For every line in the records below that holds "skinparam", make a copy.

Data entries

.....

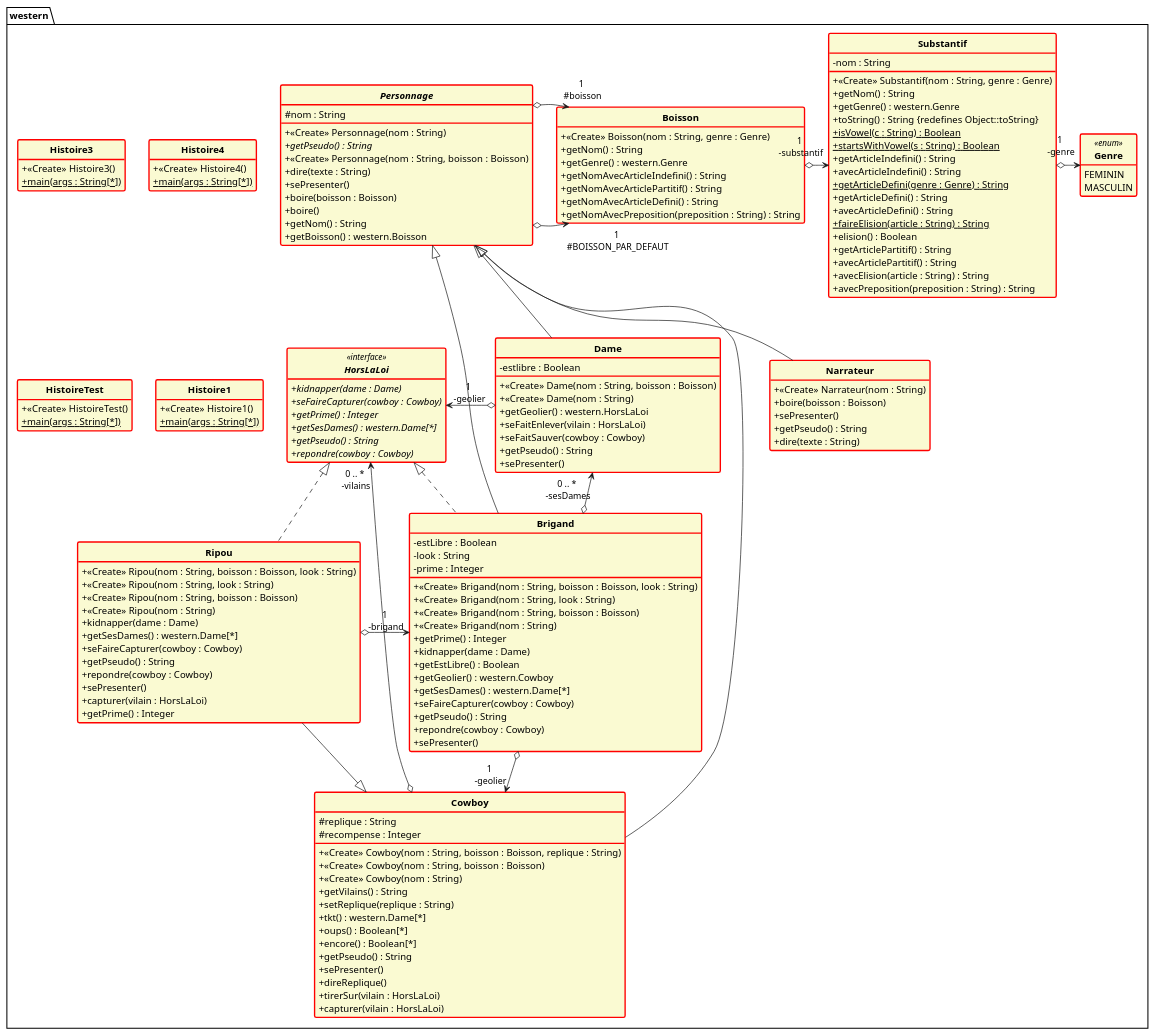
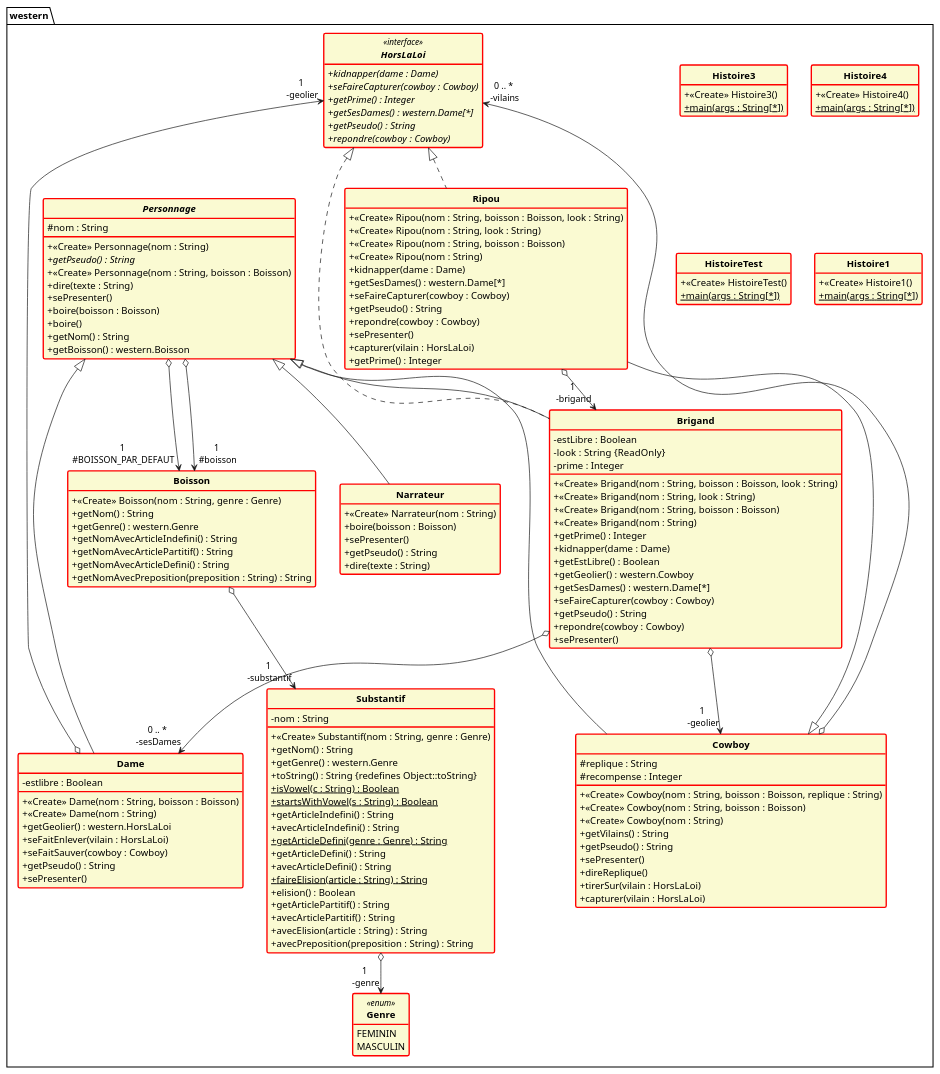
Before and after one commit to DamienJUNG/GenerateurPuml: the diagram in exemples/western.puml, drawn with PlantUML. The commit also changed 1 other file, not shown here.

```diff
--- a/exemples/western.puml
+++ b/exemples/western.puml
@@ -1,199 +1,195 @@
 @startuml
 
 'Code généré automatiquement ;>
 skinparam style strictuml
 hide empty members
 skinparam classAttributeIconSize 0
 skinparam classFontStyle Bold
 skinparam classbackgroundColor LightGoldenRodYellow
 skinparam classbordercolor red
 skinparam classattribute none
 skinparam classborderthickness 2
 
 
 interface western.HorsLaLoi <<interface>>  {
-	+ kidnapper(dame : Dame) {abstract}
-	+ seFaireCapturer(cowboy : Cowboy) {abstract}
-	+ getPrime() : Integer {abstract}
-	+ getSesDames() : western.Dame[*] {abstract}
-	+ getPseudo() : String {abstract}
-	+ repondre(cowboy : Cowboy) {abstract}
+	 + kidnapper(dame : Dame) {abstract}
+	 + seFaireCapturer(cowboy : Cowboy) {abstract}
+	 + getPrime() : Integer {abstract}
+	 + getSesDames() : western.Dame[*] {abstract}
+	 + getPseudo() : String {abstract}
+	 + repondre(cowboy : Cowboy) {abstract}
 }
 
 class western.Dame extends western.Personnage {
-	- estlibre : Boolean 
+	 - estlibre : Boolean 
 
-	+ <<Create>> Dame(nom : String, boisson : Boisson)
-	+ <<Create>> Dame(nom : String)
-	+ getGeolier() : western.HorsLaLoi
-	+ seFaitEnlever(vilain : HorsLaLoi)
-	+ seFaitSauver(cowboy : Cowboy)
-	+ getPseudo() : String
-	+ sePresenter()
+	 + <<Create>> Dame(nom : String, boisson : Boisson)
+	 + <<Create>> Dame(nom : String)
+	 + getGeolier() : western.HorsLaLoi
+	 + seFaitEnlever(vilain : HorsLaLoi)
+	 + seFaitSauver(cowboy : Cowboy)
+	 + getPseudo() : String
+	 + sePresenter()
 }
-	Dame o-> "1\n -geolier" western.HorsLaLoi
+	Dame o--> "1\n -geolier" western.HorsLaLoi
 
 
 abstract class western.Personnage {
-	# nom : String 
+	 # nom : String 
 
-	+ <<Create>> Personnage(nom : String)
-	+ getPseudo() : String {abstract}
-	+ <<Create>> Personnage(nom : String, boisson : Boisson)
-	+ dire(texte : String)
-	+ sePresenter()
-	+ boire(boisson : Boisson)
-	+ boire()
-	+ getNom() : String
-	+ getBoisson() : western.Boisson
+	 + <<Create>> Personnage(nom : String)
+	 + getPseudo() : String {abstract}
+	 + <<Create>> Personnage(nom : String, boisson : Boisson)
+	 + dire(texte : String)
+	 + sePresenter()
+	 + boire(boisson : Boisson)
+	 + boire()
+	 + getNom() : String
+	 + getBoisson() : western.Boisson
 }
-	Personnage o-> "1\n #BOISSON_PAR_DEFAUT" western.Boisson
-	Personnage o-> "1\n #boisson" western.Boisson
-
-
-class western.Cowboy extends western.Personnage {
-	# replique : String 
-	# recompense : Integer 
-
-	+ <<Create>> Cowboy(nom : String, boisson : Boisson, replique : String)
-	+ <<Create>> Cowboy(nom : String, boisson : Boisson)
-	+ <<Create>> Cowboy(nom : String)
-	+ getVilains() : String
-	+ setReplique(replique : String)
-	+ tkt() : western.Dame[*]
-	+ oups() : Boolean[*]
-	+ encore() : Boolean[*]
-	+ getPseudo() : String
-	+ sePresenter()
-	+ direReplique()
-	+ tirerSur(vilain : HorsLaLoi)
-	+ capturer(vilain : HorsLaLoi)
-}
-	Cowboy o-> "0 .. *\n -vilains" western.HorsLaLoi
+	Personnage o--> "1\n #BOISSON_PAR_DEFAUT" western.Boisson
+	Personnage o--> "1\n #boisson" western.Boisson
 
 
 class western.Boisson {
 
-	+ <<Create>> Boisson(nom : String, genre : Genre)
-	+ getNom() : String
-	+ getGenre() : western.Genre
-	+ getNomAvecArticleIndefini() : String
-	+ getNomAvecArticlePartitif() : String
-	+ getNomAvecArticleDefini() : String
-	+ getNomAvecPreposition(preposition : String) : String
+	 + <<Create>> Boisson(nom : String, genre : Genre)
+	 + getNom() : String
+	 + getGenre() : western.Genre
+	 + getNomAvecArticleIndefini() : String
+	 + getNomAvecArticlePartitif() : String
+	 + getNomAvecArticleDefini() : String
+	 + getNomAvecPreposition(preposition : String) : String
 }
-	Boisson o-> "1\n -substantif" western.Substantif
+	Boisson o--> "1\n -substantif" western.Substantif
 
 
 enum western.Genre <<enum>> {
 	FEMININ
 	MASCULIN
 
 
 }
 class western.Substantif {
-	- nom : String 
+	 - nom : String 
 
-	+ <<Create>> Substantif(nom : String, genre : Genre)
-	+ getNom() : String
-	+ getGenre() : western.Genre
-	+ toString() : String {redefines Object::toString}
-	+ isVowel(c : String) : Boolean {static}
-	+ startsWithVowel(s : String) : Boolean {static}
-	+ getArticleIndefini() : String
-	+ avecArticleIndefini() : String
-	+ getArticleDefini(genre : Genre) : String {static}
-	+ getArticleDefini() : String
-	+ avecArticleDefini() : String
-	+ faireElision(article : String) : String {static}
-	+ elision() : Boolean
-	+ getArticlePartitif() : String
-	+ avecArticlePartitif() : String
-	+ avecElision(article : String) : String
-	+ avecPreposition(preposition : String) : String
+	 + <<Create>> Substantif(nom : String, genre : Genre)
+	 + getNom() : String
+	 + getGenre() : western.Genre
+	 + toString() : String {redefines Object::toString}
+	 + isVowel(c : String) : Boolean {static}
+	 + startsWithVowel(s : String) : Boolean {static}
+	 + getArticleIndefini() : String
+	 + avecArticleIndefini() : String
+	 + getArticleDefini(genre : Genre) : String {static}
+	 + getArticleDefini() : String
+	 + avecArticleDefini() : String
+	 + faireElision(article : String) : String {static}
+	 + elision() : Boolean
+	 + getArticlePartitif() : String
+	 + avecArticlePartitif() : String
+	 + avecElision(article : String) : String
+	 + avecPreposition(preposition : String) : String
 }
-	Substantif o-> "1\n -genre" western.Genre
+	Substantif o--> "1\n -genre" western.Genre
 
 
 class western.Histoire3 {
 
-	+ <<Create>> Histoire3()
-	+ main(args : String[*]) {static}
+	 + <<Create>> Histoire3()
+	 + main(args : String[*]) {static}
 }
 
 
 class western.Histoire4 {
 
-	+ <<Create>> Histoire4()
-	+ main(args : String[*]) {static}
+	 + <<Create>> Histoire4()
+	 + main(args : String[*]) {static}
 }
 
 
 class western.HistoireTest {
 
-	+ <<Create>> HistoireTest()
-	+ main(args : String[*]) {static}
+	 + <<Create>> HistoireTest()
+	 + main(args : String[*]) {static}
 }
 
 
 class western.Narrateur extends western.Personnage {
 
-	+ <<Create>> Narrateur(nom : String)
-	+ boire(boisson : Boisson)
-	+ sePresenter()
-	+ getPseudo() : String
-	+ dire(texte : String)
+	 + <<Create>> Narrateur(nom : String)
+	 + boire(boisson : Boisson)
+	 + sePresenter()
+	 + getPseudo() : String
+	 + dire(texte : String)
 }
 
 
 class western.Ripou extends western.Cowboy implements western.HorsLaLoi {
 
-	+ <<Create>> Ripou(nom : String, boisson : Boisson, look : String)
-	+ <<Create>> Ripou(nom : String, look : String)
-	+ <<Create>> Ripou(nom : String, boisson : Boisson)
-	+ <<Create>> Ripou(nom : String)
-	+ kidnapper(dame : Dame)
-	+ getSesDames() : western.Dame[*]
-	+ seFaireCapturer(cowboy : Cowboy)
-	+ getPseudo() : String
-	+ repondre(cowboy : Cowboy)
-	+ sePresenter()
-	+ capturer(vilain : HorsLaLoi)
-	+ getPrime() : Integer
+	 + <<Create>> Ripou(nom : String, boisson : Boisson, look : String)
+	 + <<Create>> Ripou(nom : String, look : String)
+	 + <<Create>> Ripou(nom : String, boisson : Boisson)
+	 + <<Create>> Ripou(nom : String)
+	 + kidnapper(dame : Dame)
+	 + getSesDames() : western.Dame[*]
+	 + seFaireCapturer(cowboy : Cowboy)
+	 + getPseudo() : String
+	 + repondre(cowboy : Cowboy)
+	 + sePresenter()
+	 + capturer(vilain : HorsLaLoi)
+	 + getPrime() : Integer
 }
-	Ripou o-> "1\n -brigand" western.Brigand
+	Ripou o--> "1\n -brigand" western.Brigand
 
 
 class western.Brigand extends western.Personnage implements western.HorsLaLoi {
-	- estLibre : Boolean 
-	- look : String 
-	- prime : Integer 
+	 - estLibre : Boolean 
+	 - look : String  {ReadOnly}
+	 - prime : Integer 
 
-	+ <<Create>> Brigand(nom : String, boisson : Boisson, look : String)
-	+ <<Create>> Brigand(nom : String, look : String)
-	+ <<Create>> Brigand(nom : String, boisson : Boisson)
-	+ <<Create>> Brigand(nom : String)
-	+ getPrime() : Integer
-	+ kidnapper(dame : Dame)
-	+ getEstLibre() : Boolean
-	+ getGeolier() : western.Cowboy
-	+ getSesDames() : western.Dame[*]
-	+ seFaireCapturer(cowboy : Cowboy)
-	+ getPseudo() : String
-	+ repondre(cowboy : Cowboy)
-	+ sePresenter()
+	 + <<Create>> Brigand(nom : String, boisson : Boisson, look : String)
+	 + <<Create>> Brigand(nom : String, look : String)
+	 + <<Create>> Brigand(nom : String, boisson : Boisson)
+	 + <<Create>> Brigand(nom : String)
+	 + getPrime() : Integer
+	 + kidnapper(dame : Dame)
+	 + getEstLibre() : Boolean
+	 + getGeolier() : western.Cowboy
+	 + getSesDames() : western.Dame[*]
+	 + seFaireCapturer(cowboy : Cowboy)
+	 + getPseudo() : String
+	 + repondre(cowboy : Cowboy)
+	 + sePresenter()
 }
-	Brigand o-> "1\n -geolier" western.Cowboy
-	Brigand o-> "0 .. *\n -sesDames" western.Dame
+	Brigand o--> "1\n -geolier" western.Cowboy
+	Brigand o--> "0 .. *\n -sesDames" western.Dame
 
 
 class western.Histoire1 {
 
-	+ <<Create>> Histoire1()
-	+ main(args : String[*]) {static}
+	 + <<Create>> Histoire1()
+	 + main(args : String[*]) {static}
 }
+
+
+class western.Cowboy extends western.Personnage {
+	 # replique : String 
+	 # recompense : Integer 
+
+	 + <<Create>> Cowboy(nom : String, boisson : Boisson, replique : String)
+	 + <<Create>> Cowboy(nom : String, boisson : Boisson)
+	 + <<Create>> Cowboy(nom : String)
+	 + getVilains() : String
+	 + getPseudo() : String
+	 + sePresenter()
+	 + direReplique()
+	 + tirerSur(vilain : HorsLaLoi)
+	 + capturer(vilain : HorsLaLoi)
+}
+	Cowboy o--> "0 .. *\n -vilains" western.HorsLaLoi
 
 
 
 
 @enduml
```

.....

COMPLETED EXERCISE —
 skinparam style strictuml
 skinparam classAttributeIconSize 0
 skinparam classFontStyle Bold
 skinparam classbackgroundColor LightGoldenRodYellow
 skinparam classbordercolor red
 skinparam classattribute none
 skinparam classborderthickness 2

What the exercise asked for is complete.